Get a home inspection and appraisal

After that patience pays off and your offer is accepted, it’s almost time to celebrate — but not quite. You still need to take a much closer look at the property by hiring a professional home inspector to inspect every detail of the home. It will cost a few hundred bucks, but this is an expense you shouldn’t skimp on.

While the home inspection is optional and at your discretion, a home appraisal will be required by your lender. It’s a step that every lender takes to make sure the property is indeed worth the money they are letting you borrow to buy it.

Final walk-through and closing on your new Pennsylvania home

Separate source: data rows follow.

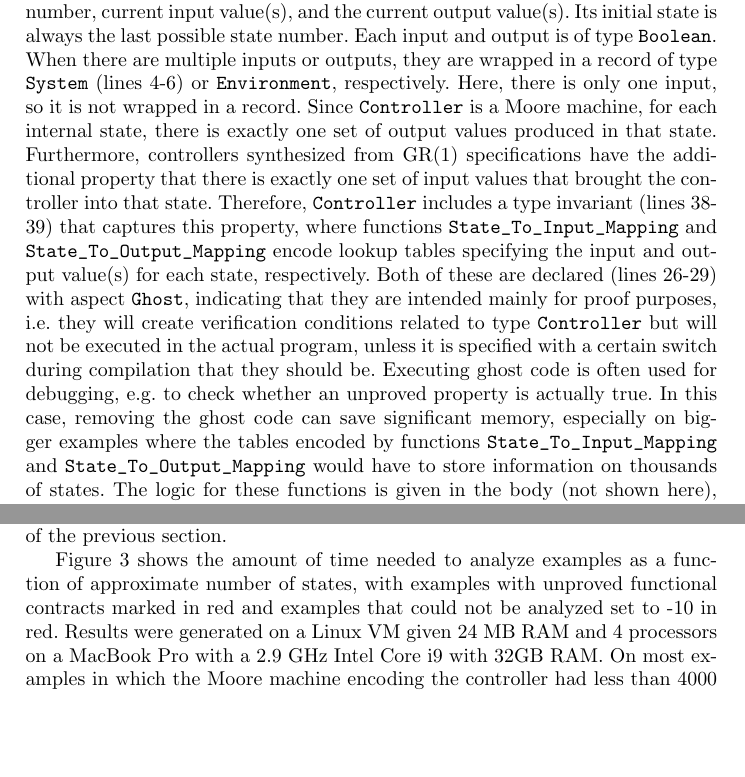
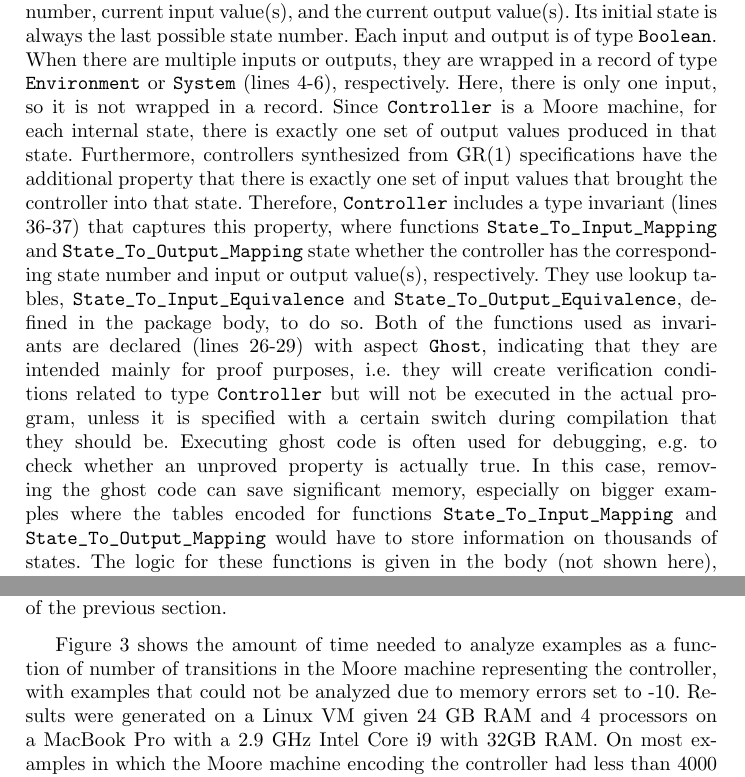
Before and after one commit to GaloisInc/salty, a LaTeX thesis (doc/2020-CAV/paper.tex): two parts of pages 5 and 8 of 11 before the commit and two parts of pages 5 and 8 of 12 after it, joined at a grey line, cut so that both start at the same text, the shorter picture padded with empty space. Compiled offline with pdfLaTeX.

Commit message:
Minor paper edits mostly by Joffrey

```diff
--- a/doc/2020-CAV/paper.tex
+++ b/doc/2020-CAV/paper.tex
@@ -273,25 +273,25 @@ The package specification for this traffic light example is shown in \figref{fig
 Type \lstinline{Controller} encodes a Moore machine suitable for representing the state of a synthesized controller.
 In the public part of the specification, \lstinline{Controller} (line 2) is declared as a private type so that the user cannot arbitrarily manipulate its state
 (possibly violating the controller's GR(1) specification).
-In the private part of the specification, \lstinline{Controller} (lines 34-39) is a record that stores the controller's internal state number,
+In the private part of the specification, \lstinline{Controller} (lines 33-37) is a record that stores the controller's internal state number,
 current input value(s), and the current output value(s).
 Its initial state is always the last possible state number.
 Each input and output is of type \lstinline{Boolean}.
-When there are multiple inputs or outputs, they are wrapped in a record of type \lstinline{System} (lines 4-6) or \lstinline{Environment}, respectively.
+When there are multiple inputs or outputs, they are wrapped in a record of type \lstinline{Environment} or \lstinline{System} (lines 4-6), respectively.
 Here, there is only one input, so it is not wrapped in a record.
 Since \lstinline{Controller} is a Moore machine, for each internal state,
 there is exactly one set of output values produced in that state.
 Furthermore, controllers synthesized from GR(1) specifications have the additional property that
 there is exactly one set of input values that brought the controller into that state.
-Therefore, \lstinline{Controller} includes a type invariant (lines 38-39) that captures this property,
-where functions \lstinline{State_To_Input_Mapping} and \lstinline{State_To_Output_Mapping}
-encode lookup tables specifying the input and output value(s) for each state, respectively.
-Both of these are declared (lines 26-29) with aspect \lstinline{Ghost}, indicating that they are intended mainly for proof purposes,
+Therefore, \lstinline{Controller} includes a type invariant (lines 36-37) that captures this property,
+where functions \lstinline{State_To_Input_Mapping} and \lstinline{State_To_Output_Mapping} state whether the controller has the corresponding state number and input or output value(s), respectively.
+They use lookup tables, \lstinline{State_To_Input_Equivalence} and \lstinline{State_To_Output_Equivalence}, defined in the package body, to do so.
+Both of the functions used as invariants are declared (lines 26-29) with aspect \lstinline{Ghost}, indicating that they are intended mainly for proof purposes,
 i.e. they will create verification conditions related to type \lstinline{Controller} but will not be executed in the actual program,
 unless it is specified with a certain switch during compilation that they should be.
 Executing ghost code is often used for debugging, e.g. to check whether an unproved property is actually true.
 In this case, removing the ghost code can save significant memory,
-especially on bigger examples where the tables encoded by functions  \lstinline{State_To_Input_Mapping} and \lstinline{State_To_Output_Mapping}
+especially on bigger examples where the tables encoded for functions  \lstinline{State_To_Input_Mapping} and \lstinline{State_To_Output_Mapping}
 would have to store information on thousands of states.
 The logic for these functions is given in the body (not shown here), but for instance in state 1, \lstinline{State_To_Input_Equivalence} returns \lstinline{False},
 since \lstinline{tick = False} as the system enters state 1, and \lstinline{State_To_Output_Equivalence} returns \lstinline{System'(red => True, yellow => False, green => False)},
@@ -407,9 +407,8 @@ we pulled examples of GR(1) specifications from Anzu, LTLMoP, TuLiP, Slugs, and
 These examples -- including GR(1) specifications, synthesized SPARK packages, and SPARK analysis results -- are now all available in Salty format on the
 Salty GitHub repository\footnote{https://github.com/GaloisInc/salty/}, including the traffic light example of the previous section.
 
-\figref{fig:timingResults} shows the amount of time needed to analyze examples as a function of approximate number of states,
-with examples with unproved functional contracts marked in red and examples that could not be analyzed set to -10 in red.
-Results were generated on a Linux VM given 24 MB RAM and 4 processors on a MacBook Pro with a 2.9 GHz Intel Core i9 with 32GB RAM.
+\figref{fig:timingResults} shows the amount of time needed to analyze examples as a function of number of transitions in the Moore machine representing the controller, with examples that could not be analyzed due to memory errors set to -10.
+Results were generated on a Linux VM given 24 GB RAM and 4 processors on a MacBook Pro with a 2.9 GHz Intel Core i9 with 32GB RAM.
 On most examples in which the Moore machine encoding the controller had less than 4000 transitions,
 SPARK was able to completely verify or prove the generated code complies with its specification.
 Examples that had more than 4000 transitions required too much memory to analyze, resulting in errors when attempting to verify them in SPARK.
```
Also changed, not shown: doc/2020-CAV/paper.tex (10 more changed lines).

Before you head to the closing table, you’ll have one more opportunity to verify that the home is ready for you. Final walk-throughs are typically quick, but there’s plenty to confirm before you become the official owner. Make sure the seller has removed all their belongings, that no damage has occurred during their move-out and that the property is exactly as you expect it.

After that, it’s time to close. Your lender’s representative and your attorney will prepare you for this moment by telling you what you need to bring and how much money you need for the closing (which you’ll likely need to pay via a certified or cashier’s check). Then, you’ll sign your name on what feels like a novel’s worth of pages. Finally, the time is here: You are officially a Pennsylvania homeowner. Congratulations, the keys to the Keystone State are yours.

FAQs